As a US citizen, apart from Spanish, French might come in handy. French-speaking Quebec might be your final refuge in case the coming border wall in the south prevents you from escaping to Mexico. In Colombia, mastery of Portuguese might be an additional safety valve, given that Brazil is huge, has well over 200 million inhabitants, a large economy, and still has lots of space left to settle. As a German, French would be my top choice, though Italian might be close second. Both are close culturally and neither harbors any wild resentments against a skilled refugee from Deutschland.
Needless to say, knowing the language of your neighboring country also offers potential career and financial benefits, and makes for more meaningful vacations in good times. Our focus here, however, was on dire times.
In the event that your country disintegrates or becomes hard to live in, speaking a foreign language might help you resettle in a new spot. You have a choice. You could learn one of the most-widely spoken languages as a bet of making it to one of the associated countries or regions; or you could learn the language of your neighbor country because of easier access. It is your strategic choice. Your choice may differ from my choice. Determinants would be personal preferences, assessment of risk and benefits, and a host of personal factors including passport, profession, and current location.
© 2019 Michael Froehls – All Rights Reserved
Photo Credit © Thomas Humeau - Dreamstime.com

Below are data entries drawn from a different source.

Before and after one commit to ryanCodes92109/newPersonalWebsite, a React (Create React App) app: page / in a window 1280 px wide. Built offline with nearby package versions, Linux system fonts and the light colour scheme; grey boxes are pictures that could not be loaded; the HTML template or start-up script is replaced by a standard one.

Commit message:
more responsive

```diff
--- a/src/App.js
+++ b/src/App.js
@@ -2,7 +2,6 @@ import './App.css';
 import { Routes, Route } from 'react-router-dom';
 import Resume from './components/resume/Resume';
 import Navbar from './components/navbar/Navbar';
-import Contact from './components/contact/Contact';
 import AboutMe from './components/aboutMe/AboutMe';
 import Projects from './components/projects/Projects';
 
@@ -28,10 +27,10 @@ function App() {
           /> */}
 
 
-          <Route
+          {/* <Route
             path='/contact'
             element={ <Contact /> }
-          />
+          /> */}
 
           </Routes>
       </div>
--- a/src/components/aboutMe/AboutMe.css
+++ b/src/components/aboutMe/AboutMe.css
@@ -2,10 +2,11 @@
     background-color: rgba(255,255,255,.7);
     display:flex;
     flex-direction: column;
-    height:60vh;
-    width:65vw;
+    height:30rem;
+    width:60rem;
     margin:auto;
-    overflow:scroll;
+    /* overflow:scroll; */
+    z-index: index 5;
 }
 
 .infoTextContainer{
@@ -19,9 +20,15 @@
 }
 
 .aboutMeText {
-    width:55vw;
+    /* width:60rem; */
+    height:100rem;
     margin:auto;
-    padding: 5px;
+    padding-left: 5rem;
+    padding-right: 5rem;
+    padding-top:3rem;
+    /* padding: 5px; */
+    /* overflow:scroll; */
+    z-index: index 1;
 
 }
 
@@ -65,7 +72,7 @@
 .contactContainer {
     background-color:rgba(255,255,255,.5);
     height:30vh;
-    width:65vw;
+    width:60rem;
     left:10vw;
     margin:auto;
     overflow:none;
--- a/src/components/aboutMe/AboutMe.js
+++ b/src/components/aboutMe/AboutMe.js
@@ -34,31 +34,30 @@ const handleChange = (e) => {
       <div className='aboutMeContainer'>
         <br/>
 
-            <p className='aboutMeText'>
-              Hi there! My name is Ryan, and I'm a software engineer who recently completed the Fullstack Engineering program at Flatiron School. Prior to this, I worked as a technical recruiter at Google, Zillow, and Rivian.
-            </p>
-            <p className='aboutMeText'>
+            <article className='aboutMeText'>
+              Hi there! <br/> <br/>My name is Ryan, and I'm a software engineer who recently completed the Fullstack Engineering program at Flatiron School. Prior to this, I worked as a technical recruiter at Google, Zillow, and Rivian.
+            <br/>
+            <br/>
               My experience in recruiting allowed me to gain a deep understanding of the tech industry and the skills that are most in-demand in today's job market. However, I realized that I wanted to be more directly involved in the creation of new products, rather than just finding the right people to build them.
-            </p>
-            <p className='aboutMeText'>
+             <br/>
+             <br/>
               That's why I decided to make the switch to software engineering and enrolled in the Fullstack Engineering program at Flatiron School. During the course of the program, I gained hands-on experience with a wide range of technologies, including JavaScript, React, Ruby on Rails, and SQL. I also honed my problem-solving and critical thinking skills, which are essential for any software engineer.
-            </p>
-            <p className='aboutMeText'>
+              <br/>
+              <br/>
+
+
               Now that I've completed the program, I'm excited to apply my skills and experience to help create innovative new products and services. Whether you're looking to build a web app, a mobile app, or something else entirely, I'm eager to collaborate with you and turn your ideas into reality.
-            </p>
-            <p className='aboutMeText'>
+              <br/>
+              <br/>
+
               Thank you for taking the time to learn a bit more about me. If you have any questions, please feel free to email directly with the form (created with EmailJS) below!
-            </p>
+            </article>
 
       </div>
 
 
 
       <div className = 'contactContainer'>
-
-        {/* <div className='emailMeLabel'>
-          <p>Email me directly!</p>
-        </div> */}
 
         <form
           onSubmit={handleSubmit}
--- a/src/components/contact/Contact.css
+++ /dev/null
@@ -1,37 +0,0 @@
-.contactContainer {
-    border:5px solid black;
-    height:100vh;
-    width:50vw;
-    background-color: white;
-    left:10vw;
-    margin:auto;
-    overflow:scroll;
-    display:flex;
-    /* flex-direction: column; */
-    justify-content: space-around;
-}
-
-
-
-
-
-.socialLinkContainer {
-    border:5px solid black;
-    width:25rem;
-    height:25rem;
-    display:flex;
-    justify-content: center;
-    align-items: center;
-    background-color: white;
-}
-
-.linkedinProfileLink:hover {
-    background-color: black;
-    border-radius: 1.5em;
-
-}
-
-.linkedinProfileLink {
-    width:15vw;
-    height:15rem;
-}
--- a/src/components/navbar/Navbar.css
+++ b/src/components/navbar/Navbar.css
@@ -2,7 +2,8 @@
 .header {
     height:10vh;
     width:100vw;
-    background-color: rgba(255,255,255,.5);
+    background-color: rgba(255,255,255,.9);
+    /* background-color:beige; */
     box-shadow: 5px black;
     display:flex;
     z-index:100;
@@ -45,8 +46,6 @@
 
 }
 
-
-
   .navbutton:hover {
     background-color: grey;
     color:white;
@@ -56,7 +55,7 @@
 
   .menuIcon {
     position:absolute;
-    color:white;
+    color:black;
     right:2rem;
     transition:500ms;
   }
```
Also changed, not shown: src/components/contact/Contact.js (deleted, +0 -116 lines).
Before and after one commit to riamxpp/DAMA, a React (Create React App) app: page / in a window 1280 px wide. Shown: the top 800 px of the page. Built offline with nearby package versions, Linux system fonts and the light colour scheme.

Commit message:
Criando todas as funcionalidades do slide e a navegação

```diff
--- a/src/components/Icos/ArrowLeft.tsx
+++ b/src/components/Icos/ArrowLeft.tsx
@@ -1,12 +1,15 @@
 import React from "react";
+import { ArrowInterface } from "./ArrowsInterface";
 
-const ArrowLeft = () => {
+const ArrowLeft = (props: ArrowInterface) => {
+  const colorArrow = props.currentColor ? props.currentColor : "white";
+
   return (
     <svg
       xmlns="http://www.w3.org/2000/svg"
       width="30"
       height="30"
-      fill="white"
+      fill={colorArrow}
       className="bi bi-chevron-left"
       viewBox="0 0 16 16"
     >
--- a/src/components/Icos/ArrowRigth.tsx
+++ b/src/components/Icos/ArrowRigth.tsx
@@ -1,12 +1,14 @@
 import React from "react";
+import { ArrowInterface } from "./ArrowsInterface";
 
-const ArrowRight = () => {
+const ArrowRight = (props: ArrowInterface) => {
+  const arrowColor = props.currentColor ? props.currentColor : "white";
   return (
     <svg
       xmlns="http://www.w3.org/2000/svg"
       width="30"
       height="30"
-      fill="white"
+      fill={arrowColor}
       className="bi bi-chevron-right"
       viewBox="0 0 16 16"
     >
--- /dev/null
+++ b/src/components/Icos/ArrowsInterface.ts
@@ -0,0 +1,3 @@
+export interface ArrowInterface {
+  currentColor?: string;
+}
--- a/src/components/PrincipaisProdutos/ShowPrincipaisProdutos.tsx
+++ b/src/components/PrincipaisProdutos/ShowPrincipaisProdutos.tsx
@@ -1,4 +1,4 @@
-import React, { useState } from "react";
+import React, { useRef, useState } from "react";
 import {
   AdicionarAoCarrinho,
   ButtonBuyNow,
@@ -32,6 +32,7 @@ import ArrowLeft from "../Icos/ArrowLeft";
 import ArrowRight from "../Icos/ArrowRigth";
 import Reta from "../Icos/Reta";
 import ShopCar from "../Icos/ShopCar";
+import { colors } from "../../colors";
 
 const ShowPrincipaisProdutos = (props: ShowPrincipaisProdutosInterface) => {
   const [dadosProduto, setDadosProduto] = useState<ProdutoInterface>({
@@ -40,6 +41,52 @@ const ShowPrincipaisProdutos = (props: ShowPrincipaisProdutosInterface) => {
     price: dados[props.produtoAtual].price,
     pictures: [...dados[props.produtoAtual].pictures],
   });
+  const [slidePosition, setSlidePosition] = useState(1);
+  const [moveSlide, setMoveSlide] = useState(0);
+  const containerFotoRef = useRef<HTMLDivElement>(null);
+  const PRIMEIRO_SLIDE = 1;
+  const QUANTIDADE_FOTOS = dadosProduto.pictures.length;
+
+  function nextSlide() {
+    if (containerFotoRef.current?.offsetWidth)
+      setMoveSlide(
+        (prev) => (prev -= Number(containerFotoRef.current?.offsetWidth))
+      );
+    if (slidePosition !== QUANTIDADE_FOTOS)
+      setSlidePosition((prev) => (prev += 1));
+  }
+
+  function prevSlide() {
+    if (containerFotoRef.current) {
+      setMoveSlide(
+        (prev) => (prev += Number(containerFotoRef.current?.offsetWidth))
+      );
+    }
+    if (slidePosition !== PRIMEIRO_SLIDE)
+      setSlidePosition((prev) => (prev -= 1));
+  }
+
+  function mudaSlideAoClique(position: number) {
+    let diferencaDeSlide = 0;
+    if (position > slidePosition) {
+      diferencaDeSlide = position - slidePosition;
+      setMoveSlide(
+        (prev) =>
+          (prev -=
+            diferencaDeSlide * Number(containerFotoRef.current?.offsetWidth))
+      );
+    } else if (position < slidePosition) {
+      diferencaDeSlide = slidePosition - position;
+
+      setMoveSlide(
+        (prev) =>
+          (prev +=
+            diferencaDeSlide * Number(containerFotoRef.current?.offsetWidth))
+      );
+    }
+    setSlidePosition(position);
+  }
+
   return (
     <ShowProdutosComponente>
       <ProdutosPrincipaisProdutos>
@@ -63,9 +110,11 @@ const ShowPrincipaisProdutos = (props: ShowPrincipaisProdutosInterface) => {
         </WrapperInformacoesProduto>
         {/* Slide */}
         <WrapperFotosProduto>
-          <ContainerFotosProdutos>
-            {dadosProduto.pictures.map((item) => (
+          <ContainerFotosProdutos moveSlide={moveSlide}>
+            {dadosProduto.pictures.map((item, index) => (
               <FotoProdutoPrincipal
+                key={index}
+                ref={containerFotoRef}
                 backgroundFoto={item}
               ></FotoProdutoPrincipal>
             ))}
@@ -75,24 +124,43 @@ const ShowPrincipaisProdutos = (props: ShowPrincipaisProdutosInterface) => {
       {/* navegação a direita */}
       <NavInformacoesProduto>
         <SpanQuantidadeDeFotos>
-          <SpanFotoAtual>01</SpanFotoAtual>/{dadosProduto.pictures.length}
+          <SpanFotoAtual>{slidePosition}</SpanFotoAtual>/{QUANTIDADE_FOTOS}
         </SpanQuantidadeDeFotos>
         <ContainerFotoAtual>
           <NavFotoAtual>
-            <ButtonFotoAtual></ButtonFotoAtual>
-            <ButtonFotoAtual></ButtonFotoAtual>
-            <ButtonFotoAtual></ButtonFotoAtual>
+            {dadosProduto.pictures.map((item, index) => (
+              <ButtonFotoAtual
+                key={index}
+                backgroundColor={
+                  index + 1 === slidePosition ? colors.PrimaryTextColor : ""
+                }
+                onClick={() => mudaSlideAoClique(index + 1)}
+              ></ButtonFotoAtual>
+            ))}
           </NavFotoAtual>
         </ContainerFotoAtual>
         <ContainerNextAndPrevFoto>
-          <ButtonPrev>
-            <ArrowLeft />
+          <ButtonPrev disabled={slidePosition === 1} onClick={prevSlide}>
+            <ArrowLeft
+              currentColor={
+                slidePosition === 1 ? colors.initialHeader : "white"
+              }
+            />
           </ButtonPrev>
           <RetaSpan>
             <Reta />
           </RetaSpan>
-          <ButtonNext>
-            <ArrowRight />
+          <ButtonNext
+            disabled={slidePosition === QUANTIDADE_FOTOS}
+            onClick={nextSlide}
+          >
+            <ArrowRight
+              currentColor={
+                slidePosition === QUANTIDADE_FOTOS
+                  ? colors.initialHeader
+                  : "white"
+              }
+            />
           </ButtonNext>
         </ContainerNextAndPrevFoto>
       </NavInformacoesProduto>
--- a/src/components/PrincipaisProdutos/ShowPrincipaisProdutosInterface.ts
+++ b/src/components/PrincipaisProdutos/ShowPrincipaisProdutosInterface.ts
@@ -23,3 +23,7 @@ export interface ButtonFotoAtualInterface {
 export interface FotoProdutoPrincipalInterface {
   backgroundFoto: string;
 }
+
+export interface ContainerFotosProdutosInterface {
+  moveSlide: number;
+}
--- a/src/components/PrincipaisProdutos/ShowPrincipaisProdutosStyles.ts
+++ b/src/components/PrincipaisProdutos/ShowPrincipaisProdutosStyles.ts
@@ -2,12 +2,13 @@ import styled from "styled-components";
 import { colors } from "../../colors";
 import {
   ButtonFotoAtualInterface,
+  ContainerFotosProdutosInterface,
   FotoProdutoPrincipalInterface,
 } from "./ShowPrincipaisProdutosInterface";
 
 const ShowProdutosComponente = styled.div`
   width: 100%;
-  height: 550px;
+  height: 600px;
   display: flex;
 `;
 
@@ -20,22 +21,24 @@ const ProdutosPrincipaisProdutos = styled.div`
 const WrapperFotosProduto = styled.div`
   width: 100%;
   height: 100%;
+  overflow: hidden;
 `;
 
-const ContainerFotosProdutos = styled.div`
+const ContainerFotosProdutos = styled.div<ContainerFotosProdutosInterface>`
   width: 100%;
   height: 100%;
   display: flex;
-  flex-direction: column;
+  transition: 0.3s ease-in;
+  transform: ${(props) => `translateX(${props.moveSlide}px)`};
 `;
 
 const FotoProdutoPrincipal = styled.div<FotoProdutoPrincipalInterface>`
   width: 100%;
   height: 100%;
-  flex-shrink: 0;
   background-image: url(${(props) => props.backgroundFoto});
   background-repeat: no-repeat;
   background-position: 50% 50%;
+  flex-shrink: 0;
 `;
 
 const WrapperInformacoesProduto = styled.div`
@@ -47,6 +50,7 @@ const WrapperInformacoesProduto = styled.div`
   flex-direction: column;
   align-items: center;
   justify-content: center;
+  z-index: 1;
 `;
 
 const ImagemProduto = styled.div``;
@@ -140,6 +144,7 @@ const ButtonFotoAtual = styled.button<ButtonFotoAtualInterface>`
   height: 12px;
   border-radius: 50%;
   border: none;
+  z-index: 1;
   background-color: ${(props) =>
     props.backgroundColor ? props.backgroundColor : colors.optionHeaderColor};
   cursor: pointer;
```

This really makes me think about all the times my mom told me learning Spanish as well was going to open more doors for me career wise. I never thought of it from this angle, but now that I will be applying for jobs internationally, I am so grateful to have this “insurance”. But it does put another question in my head, “Should I focus on perfecting my Spanish and polishing it up or should I learn another language as well?” Learning another language as an adult proves to be more challenging but something I’ve never let go of wanting to do is (learning French). Great article!
Great question. It might be a personal choice of whether to go deep or broad, but one way of thinking about it might be to ask “Is my Spanish already good enough to work in my field of expertise in Spain”? The European Union has a well-developed reference framework for language capabilities, from A1 to C2. Basically, B2 and above is supposed to be sufficient to study and work in a country. I would be more conservative and say C1 is needed for managerial jobs. You can easily test your level with some online tests from Instituto Cervantes, the global chain of Spanish government supported cultural and language institutes. In case of doubt, just sit in for such a test on the C1 level and see how it works out. Getting a C1 certificate might also be a great proof to submit when looking for jobs overseas.